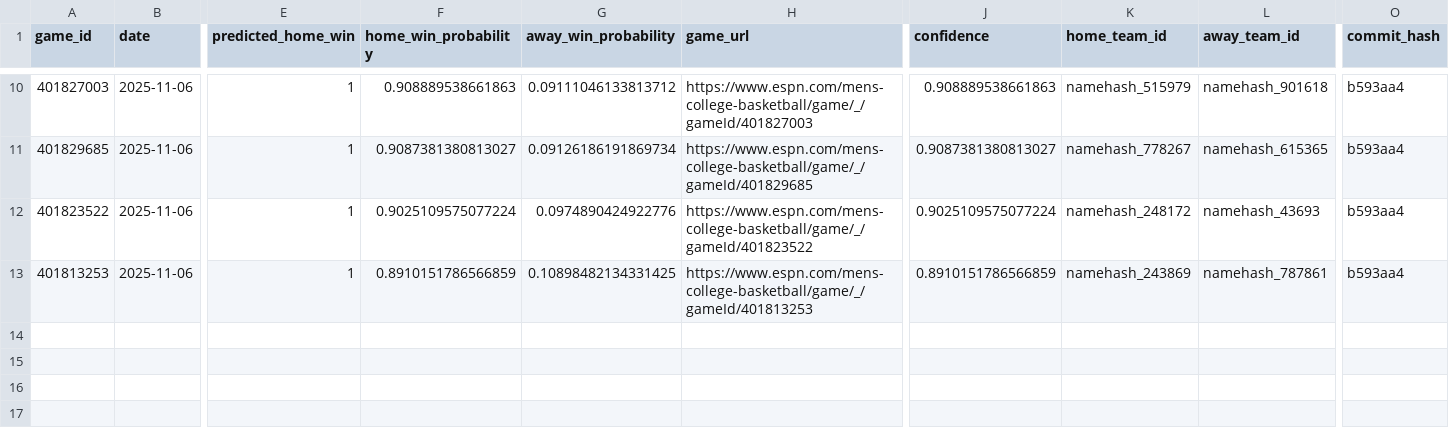
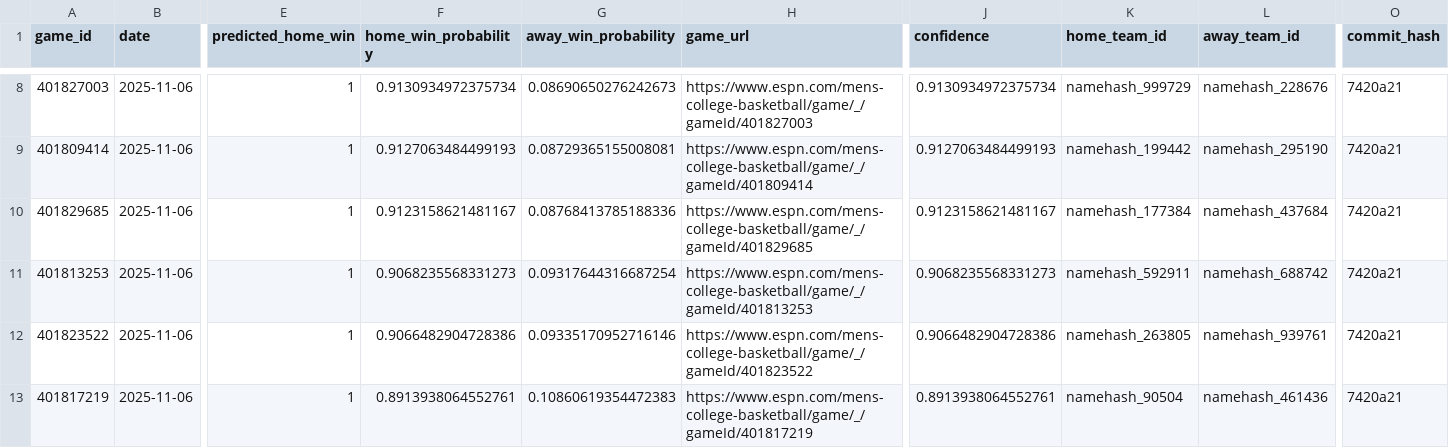
Before and after one commit to jgamblin/NCAA-Prediction, a CSV file: data/NCAA_Game_Predictions.csv, drawn as a sheet; only a part is shown, gaps mark what is left out; removed rows and columns are numbered as before the commit, all else as after; rows hold the shown columns only; the diff covers the shown part only; the diff names each change by its address in the sheet, - before the commit and + after, or states it on an @@ line.

```diff
--- a/data/NCAA_Game_Predictions.csv
+++ b/data/NCAA_Game_Predictions.csv
-F8 (home_win_probability): 0.908889538661863
+F8 (home_win_probability): 0.9130934972375734
-G8 (away_win_probability): 0.09111046133813712
+G8 (away_win_probability): 0.08690650276242673
-J8 (confidence): 0.908889538661863
+J8 (confidence): 0.9130934972375734
-K8 (home_team_id): namehash_515979
+K8 (home_team_id): namehash_999729
-L8 (away_team_id): namehash_901618
+L8 (away_team_id): namehash_228676
-O8 (commit_hash): b593aa4
+O8 (commit_hash): 7420a21
+row 9: 401809414 | 2025-11-06 | 1 | 0.9127063484499193 | 0.08729365155008081 | https://www.espn.com/mens-college-basketball/game/_/gameId/401809414 | 0.9127063484499193 | namehash_199442 | namehash_295190 | 7420a21
-F10 (home_win_probability): 0.9087381380813027
+F10 (home_win_probability): 0.9123158621481167
-G10 (away_win_probability): 0.09126186191869734
+G10 (away_win_probability): 0.08768413785188336
-J10 (confidence): 0.9087381380813027
+J10 (confidence): 0.9123158621481167
-K10 (home_team_id): namehash_778267
+K10 (home_team_id): namehash_177384
-L10 (away_team_id): namehash_615365
+L10 (away_team_id): namehash_437684
-O10 (commit_hash): b593aa4
+O10 (commit_hash): 7420a21
-row 12: 401823522 | 2025-11-06 | 1 | 0.9025109575077224 | 0.0974890424922776 | https://www.espn.com/mens-college-basketball/game/_/gameId/401823522 | 0.9025109575077224 | namehash_248172 | namehash_43693 | b593aa4
-F11 (home_win_probability): 0.8910151786566859
+F11 (home_win_probability): 0.9068235568331273
-G11 (away_win_probability): 0.10898482134331425
+G11 (away_win_probability): 0.09317644316687254
-J11 (confidence): 0.8910151786566859
+J11 (confidence): 0.9068235568331273
-K11 (home_team_id): namehash_243869
+K11 (home_team_id): namehash_592911
-L11 (away_team_id): namehash_787861
+L11 (away_team_id): namehash_688742
-O11 (commit_hash): b593aa4
+O11 (commit_hash): 7420a21
+row 12: 401823522 | 2025-11-06 | 1 | 0.9066482904728386 | 0.09335170952716146 | https://www.espn.com/mens-college-basketball/game/_/gameId/401823522 | 0.9066482904728386 | namehash_263805 | namehash_939761 | 7420a21
+row 13: 401817219 | 2025-11-06 | 1 | 0.8913938064552761 | 0.10860619354472383 | https://www.espn.com/mens-college-basketball/game/_/gameId/401817219 | 0.8913938064552761 | namehash_90504 | namehash_461436 | 7420a21
```
Also changed, not shown: 1 added row, 3 removed rows and 30 edited cells elsewhere in this file, data/Low_Data_Games.csv, data/Upcoming_Games.csv, 12 other files.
::::::::
▸ **Activity**:
Scan the listing above, and wherever a line holds the word "confidence", copy it.

▸ **Answer**:
-J8 (confidence): 0.908889538661863
+J8 (confidence): 0.9130934972375734
-J10 (confidence): 0.9087381380813027
+J10 (confidence): 0.9123158621481167
-J11 (confidence): 0.8910151786566859
+J11 (confidence): 0.9068235568331273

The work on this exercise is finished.